to the termination of the Applicant's services by the Respondent. We have also looked at the actual loss suffered by the Applicant. We are aware that the Applicant has since secured alternative employment. We are also mindful of the Applicant's age.
We are satisfied that the Applicant was in the continuous employment of the Respondent when his services were terminated. We are satisfied that the Respondent did not give the Applicant any reason for terminating his employment. We are satisfied that no disciplinary hearing was conducted by the Respondent prior to terminating the Applicant's services. We are further satisfied that the Applicant was not charged for any act of misconduct by his employer prior to terminating his services.
The Applicant's case is that his dismissal was wrongful and unfair. The Respondent has not led evidence to show that such dismissal was indeed reasonable or fair. The person that decided to dismiss the Applicant was not called. We do not know what prompted the Respondent to terminate the services of the Applicant nor do we know what evidence the Respondent had before terminating the Applicant's services. We do not know what conclusion the Respondent placed on such evidence. Taking the case in its entirety the Respondent has failed to show that it took into account all the circumstances of the case and decided that it was reasonable to terminate the services of the Applicant. In the circumstances it is our decision that the dismissal of the Applicant by the Respondent was both wrongful and unfair.
We have already tabulated the circumstances leading to the termination of the Applicant's services. It is ordered that the Respondent do pay the Applicant 3 months salary in the sum of E1812.00 by way of compensation.
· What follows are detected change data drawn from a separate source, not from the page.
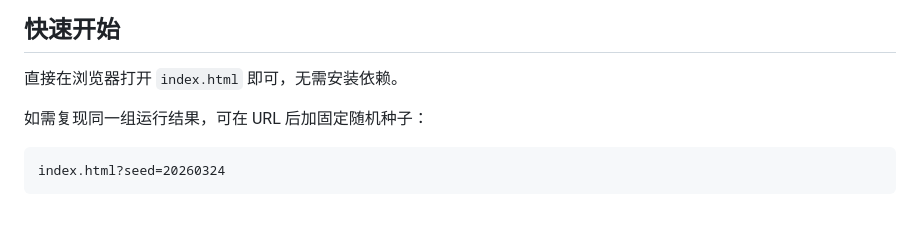
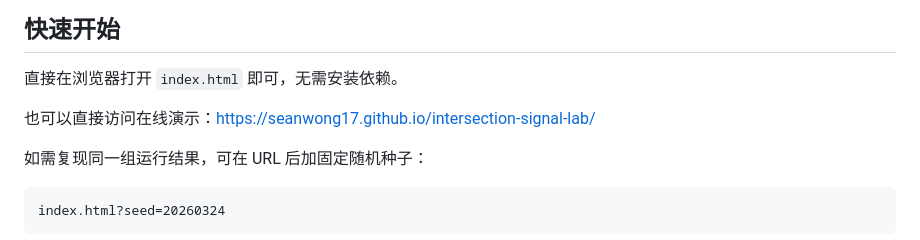
Before and after one commit to SeanWong17/intersection-signal-lab, a Markdown page: README.md, the part around one of its changes. GitHub-like rendering; blank space fills up the shorter version.

```diff
--- a/README.md
+++ b/README.md
@@ -36,6 +38,8 @@
 ## 快速开始
 
 直接在浏览器打开 `index.html` 即可，无需安装依赖。
+
+也可以直接访问在线演示：<https://seanwong17.github.io/intersection-signal-lab/>
 
 如需复现同一组运行结果，可在 URL 后加固定随机种子：
 
```
Also changed, not shown: other parts of README.md (+2 -0 lines), README.en.md (+4 -0 lines).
The members have concurred.
MARTIN SAMSON BANDA PRESIDENT
- INDUSTRIAL COURT